PROBLEM REQUIREMENTS
Please give the listing again in full, leaving out its images.

DATA TO EXAMINE
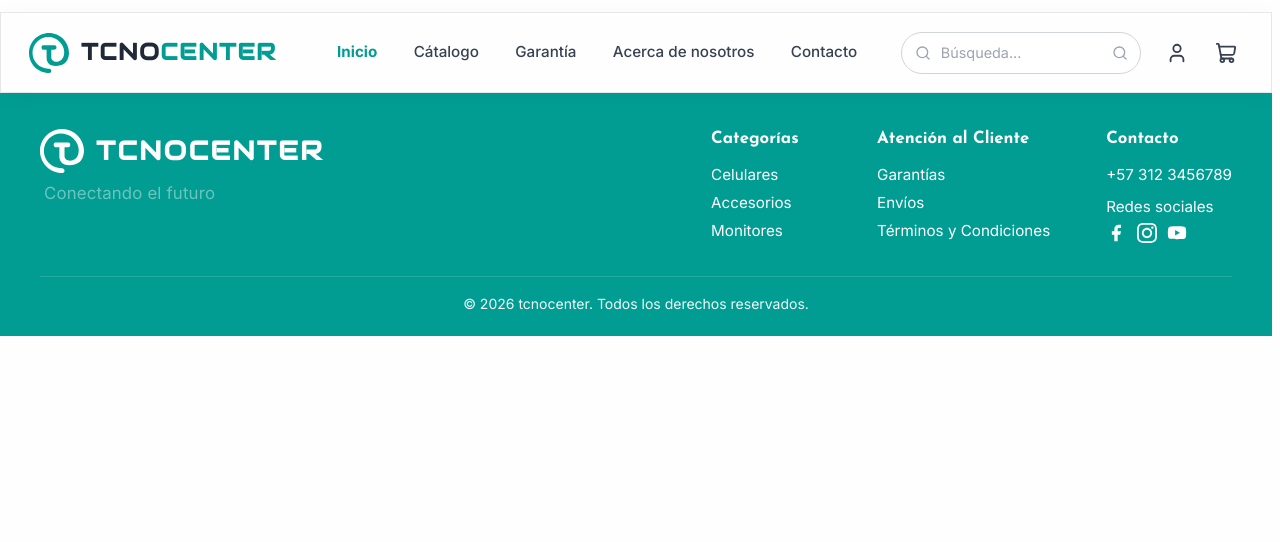
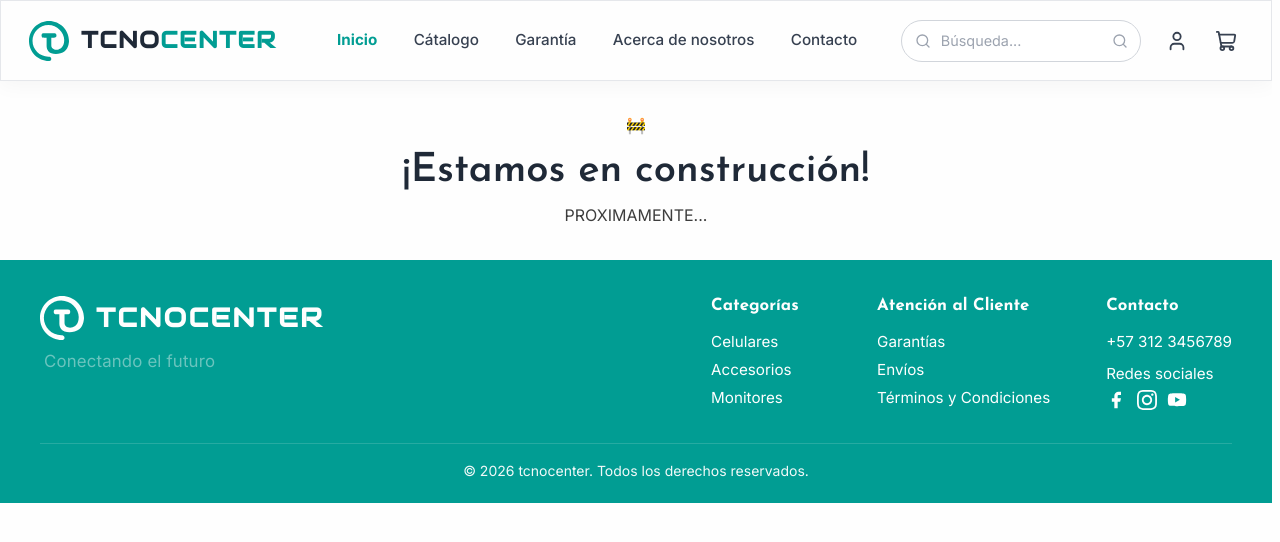
Before and after one commit to LauraGarciaAngel/Tcnocenter-frontend, a website: page index.html in a window 1280 px wide. Drawn offline with Linux system fonts and the light colour scheme.

Commit message:
feat:  Añadir un mensaje de construcción y actualizar el enlace de la barra de navegación a index.html

```diff
--- a/index.html
+++ b/index.html
@@ -24,9 +24,18 @@
   <script src="/src/js/navbar-footer.js" defer></script>
 </head>
 
-<body class="bg-body py-4">
+<body>
   <!-- Ejemplo de uso: cada marcador se reemplaza por src/components/{nombre}.html -->
   <div data-component="navbar"></div>
+
+  <main class="container py-5">
+    <section class="py-5 text-center" aria-labelledby="construction-title">
+      <p class="mb-3 fs-1" aria-hidden="true">🚧</p>
+      <h1 id="construction-title" class="mb-3">¡Estamos en construcción!</h1>
+      <p class="mb-0 text-secondary">PROXIMAMENTE...</p>
+    </section>
+  </main>
+
   <div data-component="footer"></div>
 </body>
 
--- a/src/components/navbar.html
+++ b/src/components/navbar.html
@@ -32,7 +32,7 @@
       <!-- Enlaces Centrales -->
       <ul class="navbar-nav mx-auto align-items-lg-center gap-lg-2">
         <li class="nav-item">
-          <a class="nav-link active" aria-current="page" href="#">Inicio</a>
+          <a class="nav-link active" aria-current="page" href="/index.html">Inicio</a>
         </li>
         <li class="nav-item">
           <a class="nav-link" href="#">Cátalogo</a>
```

RESPONSE BOX
Before and after one commit to LauraGarciaAngel/Tcnocenter-frontend, a website: page index.html in a window 1280 px wide. Drawn offline with Linux system fonts and the light colour scheme.

Commit message:
feat:  Añadir un mensaje de construcción y actualizar el enlace de la barra de navegación a index.html

```diff
--- a/index.html
+++ b/index.html
@@ -24,9 +24,18 @@
   <script src="/src/js/navbar-footer.js" defer></script>
 </head>
 
-<body class="bg-body py-4">
+<body>
   <!-- Ejemplo de uso: cada marcador se reemplaza por src/components/{nombre}.html -->
   <div data-component="navbar"></div>
+
+  <main class="container py-5">
+    <section class="py-5 text-center" aria-labelledby="construction-title">
+      <p class="mb-3 fs-1" aria-hidden="true">🚧</p>
+      <h1 id="construction-title" class="mb-3">¡Estamos en construcción!</h1>
+      <p class="mb-0 text-secondary">PROXIMAMENTE...</p>
+    </section>
+  </main>
+
   <div data-component="footer"></div>
 </body>
 
--- a/src/components/navbar.html
+++ b/src/components/navbar.html
@@ -32,7 +32,7 @@
       <!-- Enlaces Centrales -->
       <ul class="navbar-nav mx-auto align-items-lg-center gap-lg-2">
         <li class="nav-item">
-          <a class="nav-link active" aria-current="page" href="#">Inicio</a>
+          <a class="nav-link active" aria-current="page" href="/index.html">Inicio</a>
         </li>
         <li class="nav-item">
           <a class="nav-link" href="#">Cátalogo</a>
```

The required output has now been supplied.